Your job is to copy all the entries precisely as they stand.

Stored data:
======
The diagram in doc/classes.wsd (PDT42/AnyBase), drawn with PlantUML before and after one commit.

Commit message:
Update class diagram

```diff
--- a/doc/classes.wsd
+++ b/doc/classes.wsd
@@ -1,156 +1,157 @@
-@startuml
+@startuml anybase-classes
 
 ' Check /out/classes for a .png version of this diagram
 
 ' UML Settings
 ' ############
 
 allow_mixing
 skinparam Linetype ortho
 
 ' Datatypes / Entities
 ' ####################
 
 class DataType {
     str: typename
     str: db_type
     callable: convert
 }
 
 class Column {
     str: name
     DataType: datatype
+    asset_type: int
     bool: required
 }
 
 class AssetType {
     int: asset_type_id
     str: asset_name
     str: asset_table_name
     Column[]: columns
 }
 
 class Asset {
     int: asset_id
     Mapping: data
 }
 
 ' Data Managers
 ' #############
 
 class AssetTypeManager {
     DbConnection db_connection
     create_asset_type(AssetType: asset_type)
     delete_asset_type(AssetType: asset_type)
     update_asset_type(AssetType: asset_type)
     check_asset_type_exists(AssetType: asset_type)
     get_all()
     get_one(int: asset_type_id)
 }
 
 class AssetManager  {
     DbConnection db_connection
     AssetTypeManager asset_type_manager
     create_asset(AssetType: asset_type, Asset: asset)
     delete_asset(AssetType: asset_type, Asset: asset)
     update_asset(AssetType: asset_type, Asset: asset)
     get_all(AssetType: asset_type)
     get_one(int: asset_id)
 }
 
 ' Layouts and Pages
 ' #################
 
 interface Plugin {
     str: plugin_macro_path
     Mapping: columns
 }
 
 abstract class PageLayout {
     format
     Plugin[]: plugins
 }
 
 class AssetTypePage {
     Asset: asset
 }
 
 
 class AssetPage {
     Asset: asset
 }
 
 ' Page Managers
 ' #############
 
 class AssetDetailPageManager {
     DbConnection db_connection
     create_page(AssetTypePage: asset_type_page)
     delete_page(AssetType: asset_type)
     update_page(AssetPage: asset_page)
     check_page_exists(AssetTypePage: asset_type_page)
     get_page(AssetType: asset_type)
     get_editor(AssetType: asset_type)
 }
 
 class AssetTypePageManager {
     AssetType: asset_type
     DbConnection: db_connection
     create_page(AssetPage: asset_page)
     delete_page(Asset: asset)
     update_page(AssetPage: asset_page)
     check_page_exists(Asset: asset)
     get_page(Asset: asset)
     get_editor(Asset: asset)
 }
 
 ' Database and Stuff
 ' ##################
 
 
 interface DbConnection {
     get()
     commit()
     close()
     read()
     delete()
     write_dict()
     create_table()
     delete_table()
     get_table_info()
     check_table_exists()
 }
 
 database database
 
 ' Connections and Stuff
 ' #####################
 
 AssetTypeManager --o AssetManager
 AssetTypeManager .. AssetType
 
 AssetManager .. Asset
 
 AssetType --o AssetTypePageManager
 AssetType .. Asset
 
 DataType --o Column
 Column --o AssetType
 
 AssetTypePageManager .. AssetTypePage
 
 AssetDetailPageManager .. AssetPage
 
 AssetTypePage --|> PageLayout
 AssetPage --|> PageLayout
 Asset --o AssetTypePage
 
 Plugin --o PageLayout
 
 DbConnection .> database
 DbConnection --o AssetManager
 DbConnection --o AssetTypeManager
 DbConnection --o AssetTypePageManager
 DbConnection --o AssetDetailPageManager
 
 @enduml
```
======
> _Result below_:
The diagram in doc/classes.wsd (PDT42/AnyBase), drawn with PlantUML before and after one commit.

Commit message:
Update class diagram

```diff
--- a/doc/classes.wsd
+++ b/doc/classes.wsd
@@ -1,156 +1,157 @@
-@startuml
+@startuml anybase-classes
 
 ' Check /out/classes for a .png version of this diagram
 
 ' UML Settings
 ' ############
 
 allow_mixing
 skinparam Linetype ortho
 
 ' Datatypes / Entities
 ' ####################
 
 class DataType {
     str: typename
     str: db_type
     callable: convert
 }
 
 class Column {
     str: name
     DataType: datatype
+    asset_type: int
     bool: required
 }
 
 class AssetType {
     int: asset_type_id
     str: asset_name
     str: asset_table_name
     Column[]: columns
 }
 
 class Asset {
     int: asset_id
     Mapping: data
 }
 
 ' Data Managers
 ' #############
 
 class AssetTypeManager {
     DbConnection db_connection
     create_asset_type(AssetType: asset_type)
     delete_asset_type(AssetType: asset_type)
     update_asset_type(AssetType: asset_type)
     check_asset_type_exists(AssetType: asset_type)
     get_all()
     get_one(int: asset_type_id)
 }
 
 class AssetManager  {
     DbConnection db_connection
     AssetTypeManager asset_type_manager
     create_asset(AssetType: asset_type, Asset: asset)
     delete_asset(AssetType: asset_type, Asset: asset)
     update_asset(AssetType: asset_type, Asset: asset)
     get_all(AssetType: asset_type)
     get_one(int: asset_id)
 }
 
 ' Layouts and Pages
 ' #################
 
 interface Plugin {
     str: plugin_macro_path
     Mapping: columns
 }
 
 abstract class PageLayout {
     format
     Plugin[]: plugins
 }
 
 class AssetTypePage {
     Asset: asset
 }
 
 
 class AssetPage {
     Asset: asset
 }
 
 ' Page Managers
 ' #############
 
 class AssetDetailPageManager {
     DbConnection db_connection
     create_page(AssetTypePage: asset_type_page)
     delete_page(AssetType: asset_type)
     update_page(AssetPage: asset_page)
     check_page_exists(AssetTypePage: asset_type_page)
     get_page(AssetType: asset_type)
     get_editor(AssetType: asset_type)
 }
 
 class AssetTypePageManager {
     AssetType: asset_type
     DbConnection: db_connection
     create_page(AssetPage: asset_page)
     delete_page(Asset: asset)
     update_page(AssetPage: asset_page)
     check_page_exists(Asset: asset)
     get_page(Asset: asset)
     get_editor(Asset: asset)
 }
 
 ' Database and Stuff
 ' ##################
 
 
 interface DbConnection {
     get()
     commit()
     close()
     read()
     delete()
     write_dict()
     create_table()
     delete_table()
     get_table_info()
     check_table_exists()
 }
 
 database database
 
 ' Connections and Stuff
 ' #####################
 
 AssetTypeManager --o AssetManager
 AssetTypeManager .. AssetType
 
 AssetManager .. Asset
 
 AssetType --o AssetTypePageManager
 AssetType .. Asset
 
 DataType --o Column
 Column --o AssetType
 
 AssetTypePageManager .. AssetTypePage
 
 AssetDetailPageManager .. AssetPage
 
 AssetTypePage --|> PageLayout
 AssetPage --|> PageLayout
 Asset --o AssetTypePage
 
 Plugin --o PageLayout
 
 DbConnection .> database
 DbConnection --o AssetManager
 DbConnection --o AssetTypeManager
 DbConnection --o AssetTypePageManager
 DbConnection --o AssetDetailPageManager
 
 @enduml
```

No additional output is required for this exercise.